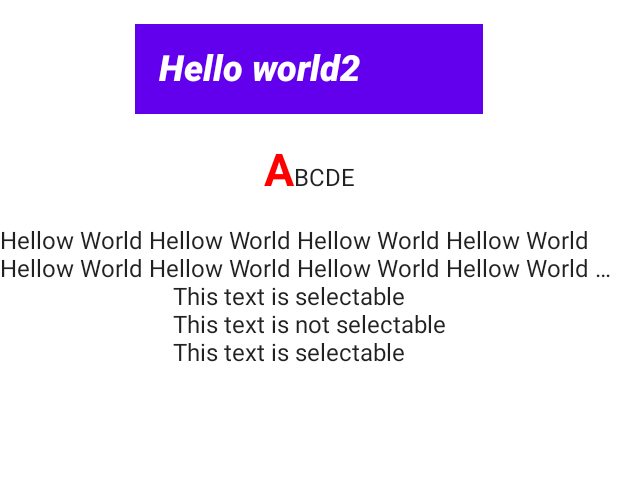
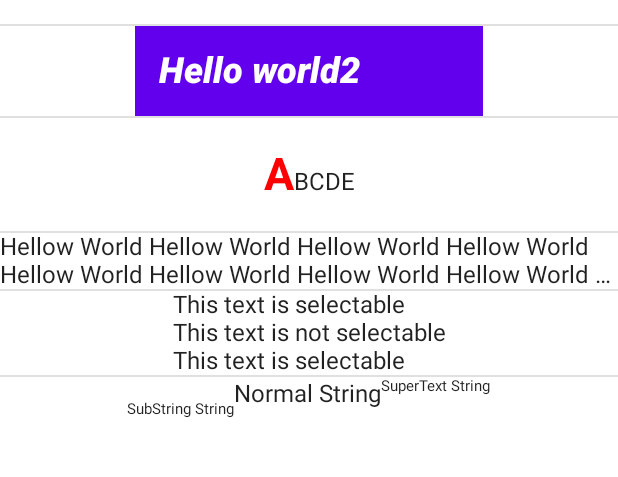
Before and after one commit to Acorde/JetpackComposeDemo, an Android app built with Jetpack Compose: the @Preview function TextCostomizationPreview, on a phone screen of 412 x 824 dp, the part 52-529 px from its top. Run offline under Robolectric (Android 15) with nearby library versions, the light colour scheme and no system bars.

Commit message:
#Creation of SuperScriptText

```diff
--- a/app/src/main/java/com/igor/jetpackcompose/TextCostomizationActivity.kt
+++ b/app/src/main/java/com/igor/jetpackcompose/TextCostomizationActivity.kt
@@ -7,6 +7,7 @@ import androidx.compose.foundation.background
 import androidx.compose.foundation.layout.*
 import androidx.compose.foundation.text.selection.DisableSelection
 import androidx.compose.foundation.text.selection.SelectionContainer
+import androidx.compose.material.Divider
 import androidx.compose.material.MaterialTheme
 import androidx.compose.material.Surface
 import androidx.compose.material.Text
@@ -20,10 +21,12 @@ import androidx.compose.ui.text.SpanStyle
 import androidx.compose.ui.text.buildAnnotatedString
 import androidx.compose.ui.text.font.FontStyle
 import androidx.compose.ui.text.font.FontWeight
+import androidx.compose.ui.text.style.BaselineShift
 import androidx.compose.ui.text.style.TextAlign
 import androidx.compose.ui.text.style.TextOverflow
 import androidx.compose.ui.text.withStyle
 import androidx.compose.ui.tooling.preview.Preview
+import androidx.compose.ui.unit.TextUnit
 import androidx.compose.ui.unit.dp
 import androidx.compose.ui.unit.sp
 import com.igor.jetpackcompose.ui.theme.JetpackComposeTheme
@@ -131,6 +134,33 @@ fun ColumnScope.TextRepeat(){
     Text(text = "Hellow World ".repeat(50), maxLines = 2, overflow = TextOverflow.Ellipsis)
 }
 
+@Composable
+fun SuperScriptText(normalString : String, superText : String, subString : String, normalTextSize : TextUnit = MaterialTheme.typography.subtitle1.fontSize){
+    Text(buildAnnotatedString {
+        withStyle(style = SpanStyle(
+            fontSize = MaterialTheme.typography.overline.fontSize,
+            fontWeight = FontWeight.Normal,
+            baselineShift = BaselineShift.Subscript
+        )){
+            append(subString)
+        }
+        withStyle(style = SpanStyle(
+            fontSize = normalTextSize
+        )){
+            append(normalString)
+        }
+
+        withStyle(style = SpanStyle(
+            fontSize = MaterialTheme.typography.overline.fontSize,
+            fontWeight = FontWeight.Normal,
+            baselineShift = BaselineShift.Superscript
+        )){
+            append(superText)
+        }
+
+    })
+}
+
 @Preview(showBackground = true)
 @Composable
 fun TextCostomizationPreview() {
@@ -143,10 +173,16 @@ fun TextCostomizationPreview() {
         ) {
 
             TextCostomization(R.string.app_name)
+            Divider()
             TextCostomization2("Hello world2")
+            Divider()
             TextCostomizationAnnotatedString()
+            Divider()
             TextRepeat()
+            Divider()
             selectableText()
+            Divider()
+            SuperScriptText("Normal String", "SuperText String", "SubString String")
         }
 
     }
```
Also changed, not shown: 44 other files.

**Aim of the exercise**:
Reproduce every line above word for word; no images.

**Response area**:
Before and after one commit to Acorde/JetpackComposeDemo, an Android app built with Jetpack Compose: the @Preview function TextCostomizationPreview, on a phone screen of 412 x 824 dp, the part 52-529 px from its top. Run offline under Robolectric (Android 15) with nearby library versions, the light colour scheme and no system bars.

Commit message:
#Creation of SuperScriptText

```diff
--- a/app/src/main/java/com/igor/jetpackcompose/TextCostomizationActivity.kt
+++ b/app/src/main/java/com/igor/jetpackcompose/TextCostomizationActivity.kt
@@ -7,6 +7,7 @@ import androidx.compose.foundation.background
 import androidx.compose.foundation.layout.*
 import androidx.compose.foundation.text.selection.DisableSelection
 import androidx.compose.foundation.text.selection.SelectionContainer
+import androidx.compose.material.Divider
 import androidx.compose.material.MaterialTheme
 import androidx.compose.material.Surface
 import androidx.compose.material.Text
@@ -20,10 +21,12 @@ import androidx.compose.ui.text.SpanStyle
 import androidx.compose.ui.text.buildAnnotatedString
 import androidx.compose.ui.text.font.FontStyle
 import androidx.compose.ui.text.font.FontWeight
+import androidx.compose.ui.text.style.BaselineShift
 import androidx.compose.ui.text.style.TextAlign
 import androidx.compose.ui.text.style.TextOverflow
 import androidx.compose.ui.text.withStyle
 import androidx.compose.ui.tooling.preview.Preview
+import androidx.compose.ui.unit.TextUnit
 import androidx.compose.ui.unit.dp
 import androidx.compose.ui.unit.sp
 import com.igor.jetpackcompose.ui.theme.JetpackComposeTheme
@@ -131,6 +134,33 @@ fun ColumnScope.TextRepeat(){
     Text(text = "Hellow World ".repeat(50), maxLines = 2, overflow = TextOverflow.Ellipsis)
 }
 
+@Composable
+fun SuperScriptText(normalString : String, superText : String, subString : String, normalTextSize : TextUnit = MaterialTheme.typography.subtitle1.fontSize){
+    Text(buildAnnotatedString {
+        withStyle(style = SpanStyle(
+            fontSize = MaterialTheme.typography.overline.fontSize,
+            fontWeight = FontWeight.Normal,
+            baselineShift = BaselineShift.Subscript
+        )){
+            append(subString)
+        }
+        withStyle(style = SpanStyle(
+            fontSize = normalTextSize
+        )){
+            append(normalString)
+        }
+
+        withStyle(style = SpanStyle(
+            fontSize = MaterialTheme.typography.overline.fontSize,
+            fontWeight = FontWeight.Normal,
+            baselineShift = BaselineShift.Superscript
+        )){
+            append(superText)
+        }
+
+    })
+}
+
 @Preview(showBackground = true)
 @Composable
 fun TextCostomizationPreview() {
@@ -143,10 +173,16 @@ fun TextCostomizationPreview() {
         ) {
 
             TextCostomization(R.string.app_name)
+            Divider()
             TextCostomization2("Hello world2")
+            Divider()
             TextCostomizationAnnotatedString()
+            Divider()
             TextRepeat()
+            Divider()
             selectableText()
+            Divider()
+            SuperScriptText("Normal String", "SuperText String", "SubString String")
         }
 
     }
```
Also changed, not shown: 44 other files.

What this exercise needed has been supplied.